I marked up the next chart, where I include its trend relative to the S&P 500 index. I labeled when it sold, which was three times. The first two times, selling with the trend following sell signal of a 200 day SMA avoided a little of the downside. This time it hasn’t helped so much. Overall, the trend following applied to stocks had lower relative strength than the fully invested stock index with no risk management. But, it avoided some downside. Over this short time frame, the downside loss mitigation probably isn’t deemed enough to account for the difference in the outcomes.
With risk management systems, we never expect them to achieve the same or better return than a fully invested stock index that is always exposed to the risk/reward of stocks. The stock index also doesn’t include expenses and it may not be invested in directly. Investors demand risk management because they don’t want the -50% declines they would endure being invested in the stock market with no exit and no hedge.
Speaking of hedge.
Neither of these risk management indexes I’m using for this example have been around long. The CBOE CBOE S&P 500 5% Put Protection Index started in 2015.
The CBOE S&P 500 5% Put Protection Index is designed to track the performance of a hypothetical risk-management strategy that consists of a long position indexed to the S&P 500 Index (SPX Index) and a rolling long position in monthly 5% Out-of-the-Money (OTM) SPX Put options. This is a relatively simple example, though executing it well isn’t so simple. The protective put strategy has achieved better asymmetry, this time. I say this time, because it doesn’t always work as well as it did this time. But, here it is.
As you can see, it lagged the stock index in the uptrend, until now. Lagging in the uptrend is expected. Buying a put option gives us the right to sell our stock below a certain price. It’s similar to buying home or car insurance. When we buy a protective put option, we literally pay a “premium” for a time period to expiration, like insurance. Some call it portfolio insurance. If we pay an insurance premium for years, it reduces our personal profit and loss statement. The protection is an expense. We’re willing to pay it to avoid large drawdowns. A skilled options trader can potentially execute it better, if an edge can be gained with timing the relative value of the options.

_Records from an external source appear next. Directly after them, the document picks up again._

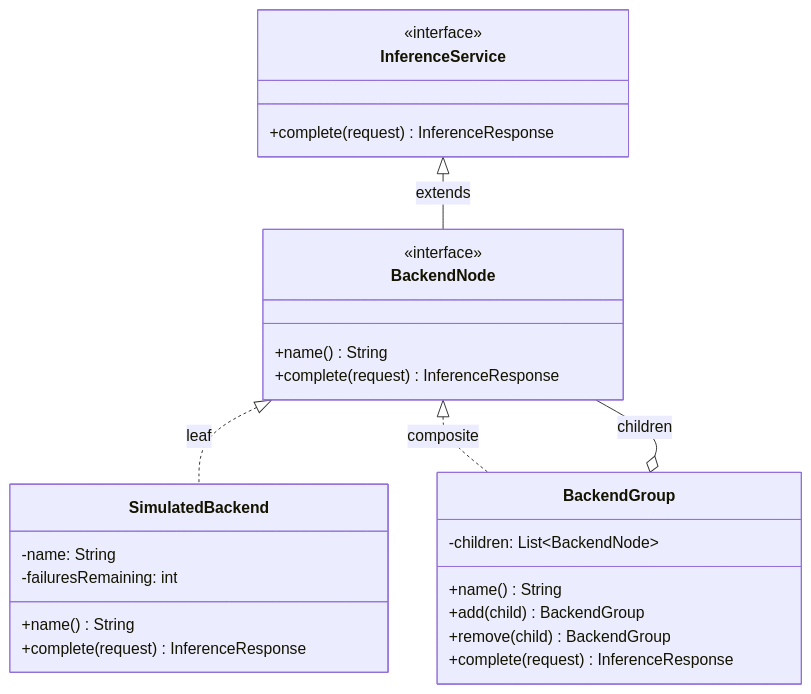
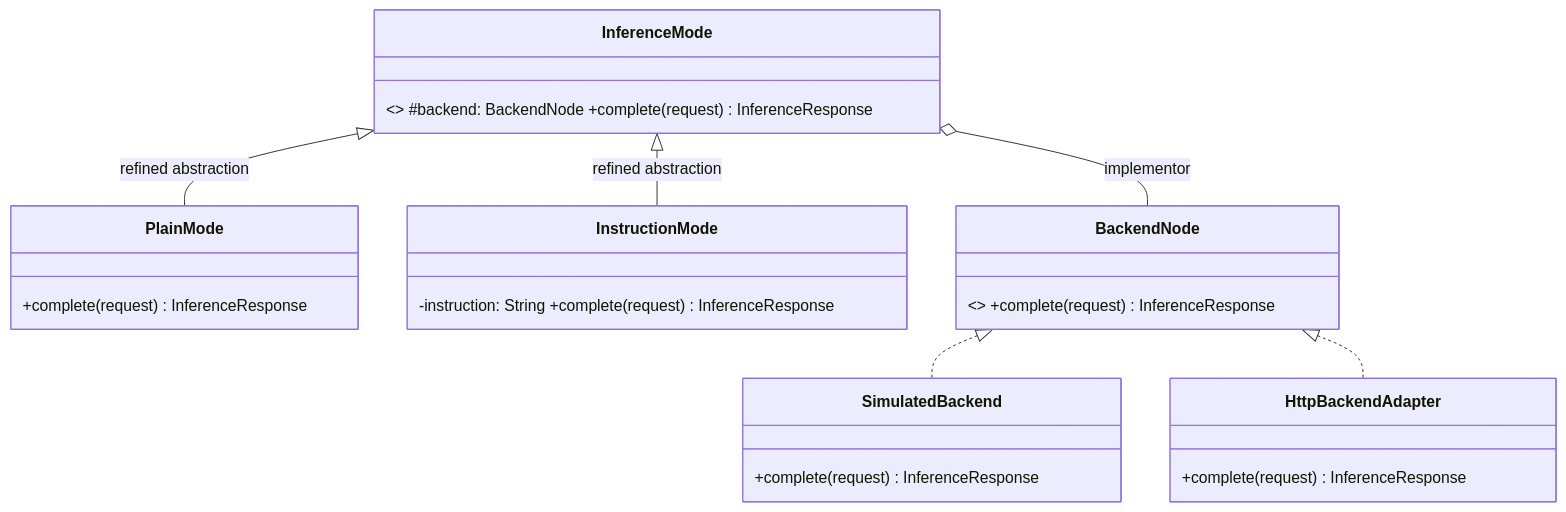
The second of 4 diagrams in lab3/REPORT.md (igortacu/tmps-labs), drawn with Mermaid before and after one commit. The commit also changed other lines of this file and 10 other files, not shown here.

````diff
--- a/lab3/REPORT.md
+++ b/lab3/REPORT.md
@@ -22,29 +61,14 @@
 ```mermaid
 classDiagram
-    class InferenceService {
-        <<interface>>
-        +complete(request) InferenceResponse
-    }
-    class BackendNode {
-        <<interface>>
-        +name() String
-        +complete(request) InferenceResponse
-    }
-    class SimulatedBackend {
-        -name: String
-        -failuresRemaining: int
-        +name() String
-        +complete(request) InferenceResponse
-    }
-    class BackendGroup {
-        -children: List~BackendNode~
-        +name() String
-        +add(child) BackendGroup
-        +remove(child) BackendGroup
-        +complete(request) InferenceResponse
-    }
-    InferenceService <|-- BackendNode : extends
-    BackendNode <|.. SimulatedBackend : leaf
-    BackendNode <|.. BackendGroup : composite
-    BackendGroup o-- BackendNode : children
+  class InferenceMode { <<abstract>> #backend: BackendNode +complete(request) InferenceResponse }
+  class PlainMode { +complete(request) InferenceResponse }
+  class InstructionMode { -instruction: String +complete(request) InferenceResponse }
+  class BackendNode { <<interface>> +complete(request) InferenceResponse }
+  class SimulatedBackend { +complete(request) InferenceResponse }
+  class HttpBackendAdapter { +complete(request) InferenceResponse }
+  InferenceMode <|-- PlainMode : refined abstraction
+  InferenceMode <|-- InstructionMode : refined abstraction
+  InferenceMode o-- BackendNode : implementor
+  BackendNode <|.. SimulatedBackend
+  BackendNode <|.. HttpBackendAdapter
 ```
````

Asymmetric hedging beat the simple following strategy this time. I call it asymmetric hedging, because when we buy a put option, we have limited downside risk (the premium paid) but we have a maximum gain of the Strike price – premium paid. To learn more about a Long Put option, here is a video from the OIC.
The protective put strategy has achieved better risk/reward. I say this time, because it doesn’t always work as well as it did this time. Also, I said the Long Put protection strategy is an “asymmetric hedge” because it has a larger potential profit than the cost for the exposure. There are much better examples of what I call an asymmetric hedge, for example, going long volatility can have a substantial asymmetric payoff. Just look at the VIX. It spiked up more than ever in history, so even a small option position to be long volatility would have a tremendous payoff. Imagine if we spent just 1% of a portfolio but the payoff was 10% at the portfolio level. Yeah, that’s asymmetry.
Back to the comparison of trend following to hedging with options, here is the return streams over the past five years. I consider both of these risk management methods to be basic asymmetric risk/reward payoffs. The trend following system didn’t do so well this time, at least so far, but it still has limited downside risk and unlimited upside gain potential. If the stock market keeps going up and never trends down below its 200 day average, it would keep gaining.
But, if we believed that was what it will do, we wouldn’t care about risk management. Some people actually do put their money in stocks and stock funds and don’t consider limiting their downside. To each their own. Before this bear market is over, they may be crying about their large losses, as they did last time. But I’m guessing this time, if they do it again, they may learn the lesson. The stock market is risky, all investing involves risks as do all strategies. No strategy is perfect. We have to be willing to accept the imperfections and settle with a C sometimes, if we want to A over the long run. This isn’t college. Money compounds.
This leads me to one more thought to share. I was watching this video from Ray Dalio, the founder of the largest hedge fund in the world. Dalio was speaking of this chart in his presentation. He calls it “The Holy Grail.”
In an ideal world, we could invest in 15-20 different assets that are uncorrelated and because one trends up with others are trending down, similar to the hedging strategy, we would achieve an edge from pure diversification. He says The Holy Grail is combining these unique returns streams, which has gains and losses at different times, but overall, the portfolio trends up to the upper right corner.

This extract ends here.